REQUIRED WORK:
Extract every line below that contains the word "secondary".
##### LISTED ENTRIES #####
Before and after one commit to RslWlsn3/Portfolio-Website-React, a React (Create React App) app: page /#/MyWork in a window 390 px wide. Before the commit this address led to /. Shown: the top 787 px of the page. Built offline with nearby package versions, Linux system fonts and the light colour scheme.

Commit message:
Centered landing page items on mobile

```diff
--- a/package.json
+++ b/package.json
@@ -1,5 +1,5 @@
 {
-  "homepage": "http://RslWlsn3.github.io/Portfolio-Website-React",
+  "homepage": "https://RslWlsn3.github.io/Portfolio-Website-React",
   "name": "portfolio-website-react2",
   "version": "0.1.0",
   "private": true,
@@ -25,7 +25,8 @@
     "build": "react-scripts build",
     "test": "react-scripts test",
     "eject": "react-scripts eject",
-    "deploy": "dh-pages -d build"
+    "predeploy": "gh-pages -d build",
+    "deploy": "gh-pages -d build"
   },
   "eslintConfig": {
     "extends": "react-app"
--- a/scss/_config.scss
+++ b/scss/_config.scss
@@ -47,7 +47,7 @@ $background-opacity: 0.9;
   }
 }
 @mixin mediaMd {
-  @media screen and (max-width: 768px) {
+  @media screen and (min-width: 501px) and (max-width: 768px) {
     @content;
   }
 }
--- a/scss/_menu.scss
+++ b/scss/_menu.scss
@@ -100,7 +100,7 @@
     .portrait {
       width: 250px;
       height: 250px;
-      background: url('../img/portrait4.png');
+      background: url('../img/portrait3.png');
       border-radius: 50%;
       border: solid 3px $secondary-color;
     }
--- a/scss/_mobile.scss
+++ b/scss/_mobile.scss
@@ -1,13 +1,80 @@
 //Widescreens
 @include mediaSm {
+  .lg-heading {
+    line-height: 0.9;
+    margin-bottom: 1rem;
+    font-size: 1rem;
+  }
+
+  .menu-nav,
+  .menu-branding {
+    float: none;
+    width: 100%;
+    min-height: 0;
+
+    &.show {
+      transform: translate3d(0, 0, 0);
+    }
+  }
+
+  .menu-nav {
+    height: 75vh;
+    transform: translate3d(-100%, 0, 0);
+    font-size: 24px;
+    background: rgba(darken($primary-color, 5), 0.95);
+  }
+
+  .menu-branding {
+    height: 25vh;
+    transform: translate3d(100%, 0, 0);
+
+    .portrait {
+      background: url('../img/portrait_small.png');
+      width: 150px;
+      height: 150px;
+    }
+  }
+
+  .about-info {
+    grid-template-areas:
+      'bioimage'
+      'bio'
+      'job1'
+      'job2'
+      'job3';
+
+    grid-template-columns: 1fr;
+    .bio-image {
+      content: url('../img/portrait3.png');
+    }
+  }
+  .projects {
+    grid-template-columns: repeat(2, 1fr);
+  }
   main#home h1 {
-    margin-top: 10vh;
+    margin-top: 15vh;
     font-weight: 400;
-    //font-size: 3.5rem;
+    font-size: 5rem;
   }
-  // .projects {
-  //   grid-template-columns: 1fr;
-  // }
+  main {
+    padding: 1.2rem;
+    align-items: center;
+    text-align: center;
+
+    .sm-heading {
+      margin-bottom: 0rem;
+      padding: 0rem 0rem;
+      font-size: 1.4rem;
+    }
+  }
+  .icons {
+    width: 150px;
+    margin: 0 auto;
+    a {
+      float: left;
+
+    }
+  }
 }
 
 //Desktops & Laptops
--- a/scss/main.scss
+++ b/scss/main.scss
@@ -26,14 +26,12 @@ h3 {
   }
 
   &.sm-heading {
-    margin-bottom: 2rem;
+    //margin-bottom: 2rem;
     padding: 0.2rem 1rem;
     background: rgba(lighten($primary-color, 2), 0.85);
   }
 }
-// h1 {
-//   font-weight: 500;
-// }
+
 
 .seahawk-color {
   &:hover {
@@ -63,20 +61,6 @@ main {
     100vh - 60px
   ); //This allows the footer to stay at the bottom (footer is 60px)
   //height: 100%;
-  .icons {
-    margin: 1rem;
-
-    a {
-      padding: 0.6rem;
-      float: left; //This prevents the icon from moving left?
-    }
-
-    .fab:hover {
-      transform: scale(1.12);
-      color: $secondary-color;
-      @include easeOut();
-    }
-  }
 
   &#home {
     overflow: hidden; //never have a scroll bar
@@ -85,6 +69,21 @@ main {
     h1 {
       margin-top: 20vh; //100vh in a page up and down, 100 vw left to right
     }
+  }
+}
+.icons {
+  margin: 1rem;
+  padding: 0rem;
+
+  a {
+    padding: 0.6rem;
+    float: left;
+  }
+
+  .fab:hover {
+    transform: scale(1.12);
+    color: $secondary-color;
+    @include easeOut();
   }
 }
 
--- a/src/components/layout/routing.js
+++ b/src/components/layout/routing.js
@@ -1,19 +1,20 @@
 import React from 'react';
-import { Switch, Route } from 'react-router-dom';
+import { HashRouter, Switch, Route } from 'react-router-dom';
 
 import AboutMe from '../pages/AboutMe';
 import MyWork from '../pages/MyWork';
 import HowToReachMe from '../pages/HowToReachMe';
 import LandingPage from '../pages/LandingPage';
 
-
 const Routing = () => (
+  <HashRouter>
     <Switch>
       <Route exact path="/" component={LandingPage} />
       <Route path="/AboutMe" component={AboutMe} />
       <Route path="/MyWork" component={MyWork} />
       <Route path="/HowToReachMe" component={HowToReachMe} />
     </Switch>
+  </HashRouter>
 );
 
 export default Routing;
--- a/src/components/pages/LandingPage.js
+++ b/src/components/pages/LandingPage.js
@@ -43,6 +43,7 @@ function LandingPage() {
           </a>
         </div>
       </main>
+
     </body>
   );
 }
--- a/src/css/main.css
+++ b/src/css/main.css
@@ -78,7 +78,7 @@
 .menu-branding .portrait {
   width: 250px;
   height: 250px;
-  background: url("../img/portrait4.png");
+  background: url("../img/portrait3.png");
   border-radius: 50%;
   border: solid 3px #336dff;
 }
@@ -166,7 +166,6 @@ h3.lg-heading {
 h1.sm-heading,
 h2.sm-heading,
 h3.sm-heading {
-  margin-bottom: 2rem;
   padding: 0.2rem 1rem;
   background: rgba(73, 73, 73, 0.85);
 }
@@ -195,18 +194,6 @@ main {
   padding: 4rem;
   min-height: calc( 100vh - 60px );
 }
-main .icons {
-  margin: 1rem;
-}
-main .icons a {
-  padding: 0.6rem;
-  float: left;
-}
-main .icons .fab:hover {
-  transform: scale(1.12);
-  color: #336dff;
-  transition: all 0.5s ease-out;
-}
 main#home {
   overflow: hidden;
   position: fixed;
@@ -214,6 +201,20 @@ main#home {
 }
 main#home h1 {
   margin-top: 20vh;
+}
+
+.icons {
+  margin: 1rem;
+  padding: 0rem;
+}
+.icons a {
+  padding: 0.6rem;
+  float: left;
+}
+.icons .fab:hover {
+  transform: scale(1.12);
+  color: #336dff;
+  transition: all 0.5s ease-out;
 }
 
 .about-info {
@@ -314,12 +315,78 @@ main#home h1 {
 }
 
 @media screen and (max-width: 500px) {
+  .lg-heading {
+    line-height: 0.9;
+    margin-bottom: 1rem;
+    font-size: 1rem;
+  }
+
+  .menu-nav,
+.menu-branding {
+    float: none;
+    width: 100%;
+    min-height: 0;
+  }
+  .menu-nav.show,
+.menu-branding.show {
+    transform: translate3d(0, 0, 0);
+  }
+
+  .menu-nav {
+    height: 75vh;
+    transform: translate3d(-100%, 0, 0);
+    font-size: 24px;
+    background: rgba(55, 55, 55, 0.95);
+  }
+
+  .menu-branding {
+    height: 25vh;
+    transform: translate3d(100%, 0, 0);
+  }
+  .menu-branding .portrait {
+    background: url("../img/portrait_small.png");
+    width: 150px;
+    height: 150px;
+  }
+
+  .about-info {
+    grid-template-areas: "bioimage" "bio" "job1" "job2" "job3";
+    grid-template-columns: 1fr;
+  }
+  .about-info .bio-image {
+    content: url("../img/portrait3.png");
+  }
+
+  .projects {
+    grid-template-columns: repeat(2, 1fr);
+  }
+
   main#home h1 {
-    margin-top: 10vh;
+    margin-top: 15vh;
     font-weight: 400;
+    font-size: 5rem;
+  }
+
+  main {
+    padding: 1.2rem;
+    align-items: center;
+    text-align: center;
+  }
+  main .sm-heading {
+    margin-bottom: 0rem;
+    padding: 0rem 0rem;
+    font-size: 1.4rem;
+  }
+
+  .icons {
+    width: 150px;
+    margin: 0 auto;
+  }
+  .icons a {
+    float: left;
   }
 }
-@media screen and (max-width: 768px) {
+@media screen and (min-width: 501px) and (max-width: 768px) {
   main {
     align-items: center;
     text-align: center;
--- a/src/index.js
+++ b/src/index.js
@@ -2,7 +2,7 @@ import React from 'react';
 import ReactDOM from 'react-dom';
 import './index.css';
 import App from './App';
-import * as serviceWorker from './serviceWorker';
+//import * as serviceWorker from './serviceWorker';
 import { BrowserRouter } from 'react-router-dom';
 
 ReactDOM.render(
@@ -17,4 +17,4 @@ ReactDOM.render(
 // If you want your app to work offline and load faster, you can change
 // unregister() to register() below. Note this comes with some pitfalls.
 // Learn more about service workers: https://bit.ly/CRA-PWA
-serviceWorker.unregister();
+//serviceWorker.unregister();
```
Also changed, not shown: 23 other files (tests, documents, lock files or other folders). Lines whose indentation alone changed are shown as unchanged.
#####
OUTPUT FOR THIS EXERCISE:
       border: solid 3px $secondary-color;
-      color: $secondary-color;
+    color: $secondary-color;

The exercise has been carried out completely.